We may consider an alternate understanding of the Rambam. Man has moral and spiritual needs, just as he has physiological ones. Among them is a profound, intrinsic need to sacrifice. Like other spiritual needs, this one has a positive outlet for it as well as a negative outlet. On the negative side, man has been willing from ancient times until today to sacrifice himself and his children to the various idolatries, such as the Molech. Hence the Germans were willing to sacrifice their lives for their Führer, and Arab terrorists readily volunteer for suicide missions. This illustrates an abuse of man’s need to sacrifice.
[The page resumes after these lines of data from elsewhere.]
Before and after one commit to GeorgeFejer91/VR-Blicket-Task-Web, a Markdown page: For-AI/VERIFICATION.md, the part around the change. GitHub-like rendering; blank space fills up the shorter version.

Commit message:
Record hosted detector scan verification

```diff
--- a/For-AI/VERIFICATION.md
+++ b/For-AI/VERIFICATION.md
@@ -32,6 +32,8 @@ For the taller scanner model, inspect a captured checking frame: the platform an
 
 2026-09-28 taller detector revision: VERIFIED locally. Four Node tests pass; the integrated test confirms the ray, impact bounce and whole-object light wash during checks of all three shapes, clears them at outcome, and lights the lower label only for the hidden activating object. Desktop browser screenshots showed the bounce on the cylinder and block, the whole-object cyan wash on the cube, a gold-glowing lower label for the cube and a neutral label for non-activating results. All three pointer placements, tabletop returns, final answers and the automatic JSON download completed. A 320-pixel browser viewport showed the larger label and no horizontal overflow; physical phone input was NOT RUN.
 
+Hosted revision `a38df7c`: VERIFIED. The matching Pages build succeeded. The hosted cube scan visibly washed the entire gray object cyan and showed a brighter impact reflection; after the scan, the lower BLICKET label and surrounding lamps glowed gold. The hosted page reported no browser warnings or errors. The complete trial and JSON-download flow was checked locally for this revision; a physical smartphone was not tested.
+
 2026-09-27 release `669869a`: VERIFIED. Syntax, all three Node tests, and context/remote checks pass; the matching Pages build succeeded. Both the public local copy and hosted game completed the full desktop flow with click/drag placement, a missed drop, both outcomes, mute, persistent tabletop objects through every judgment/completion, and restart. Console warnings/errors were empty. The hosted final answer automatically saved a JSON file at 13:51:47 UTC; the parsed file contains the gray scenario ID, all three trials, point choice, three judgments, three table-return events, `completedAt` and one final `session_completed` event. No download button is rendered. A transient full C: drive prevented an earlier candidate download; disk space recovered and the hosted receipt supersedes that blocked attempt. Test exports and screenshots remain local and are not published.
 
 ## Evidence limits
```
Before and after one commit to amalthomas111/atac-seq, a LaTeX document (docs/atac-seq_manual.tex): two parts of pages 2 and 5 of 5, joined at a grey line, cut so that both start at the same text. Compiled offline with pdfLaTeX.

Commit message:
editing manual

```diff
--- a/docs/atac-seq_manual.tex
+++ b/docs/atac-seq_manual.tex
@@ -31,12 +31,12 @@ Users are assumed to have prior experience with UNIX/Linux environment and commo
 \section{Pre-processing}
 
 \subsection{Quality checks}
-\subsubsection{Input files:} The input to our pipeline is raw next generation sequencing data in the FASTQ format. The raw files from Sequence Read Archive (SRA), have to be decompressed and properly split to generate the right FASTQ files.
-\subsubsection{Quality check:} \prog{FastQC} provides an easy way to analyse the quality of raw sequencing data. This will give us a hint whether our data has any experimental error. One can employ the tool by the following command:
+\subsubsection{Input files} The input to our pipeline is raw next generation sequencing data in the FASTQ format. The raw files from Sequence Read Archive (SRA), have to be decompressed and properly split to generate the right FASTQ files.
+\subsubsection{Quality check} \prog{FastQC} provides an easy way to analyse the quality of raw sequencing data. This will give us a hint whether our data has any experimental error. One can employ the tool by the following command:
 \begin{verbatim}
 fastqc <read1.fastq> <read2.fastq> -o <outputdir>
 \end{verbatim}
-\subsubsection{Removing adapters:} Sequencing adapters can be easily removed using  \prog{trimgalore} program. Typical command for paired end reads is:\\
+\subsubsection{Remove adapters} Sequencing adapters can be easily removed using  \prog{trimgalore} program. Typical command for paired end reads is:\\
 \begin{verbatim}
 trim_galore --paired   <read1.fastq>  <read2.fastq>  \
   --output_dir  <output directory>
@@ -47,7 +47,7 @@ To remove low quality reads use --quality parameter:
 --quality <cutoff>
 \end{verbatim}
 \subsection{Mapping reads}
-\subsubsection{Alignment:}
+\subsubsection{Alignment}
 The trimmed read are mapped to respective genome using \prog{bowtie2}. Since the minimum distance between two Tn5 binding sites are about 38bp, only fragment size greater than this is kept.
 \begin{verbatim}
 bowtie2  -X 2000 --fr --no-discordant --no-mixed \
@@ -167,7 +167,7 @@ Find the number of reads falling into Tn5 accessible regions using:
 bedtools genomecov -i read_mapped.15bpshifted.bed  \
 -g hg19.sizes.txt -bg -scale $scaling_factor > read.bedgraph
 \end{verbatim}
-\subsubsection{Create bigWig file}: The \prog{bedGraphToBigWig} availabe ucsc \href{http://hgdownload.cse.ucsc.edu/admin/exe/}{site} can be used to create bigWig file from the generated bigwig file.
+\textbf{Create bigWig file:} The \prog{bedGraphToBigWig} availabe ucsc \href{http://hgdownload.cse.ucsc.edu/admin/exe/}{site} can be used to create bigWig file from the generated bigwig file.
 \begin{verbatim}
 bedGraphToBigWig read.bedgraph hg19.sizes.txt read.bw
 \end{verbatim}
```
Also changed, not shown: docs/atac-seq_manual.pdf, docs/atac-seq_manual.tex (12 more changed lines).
The positive outlet of this need is the Torah mitzvah of bringing a sacrifice.
The Rambam implies that had it been possible, God would have removed the practice of sacrifices from the Torah. Abolishing the korbanos, though, would be as impossible as abolishing eating and drinking: The practice reflects a genuine need within man, a need to sacrifice.
Monday, July 30, 2007
12:04 AM Gil Student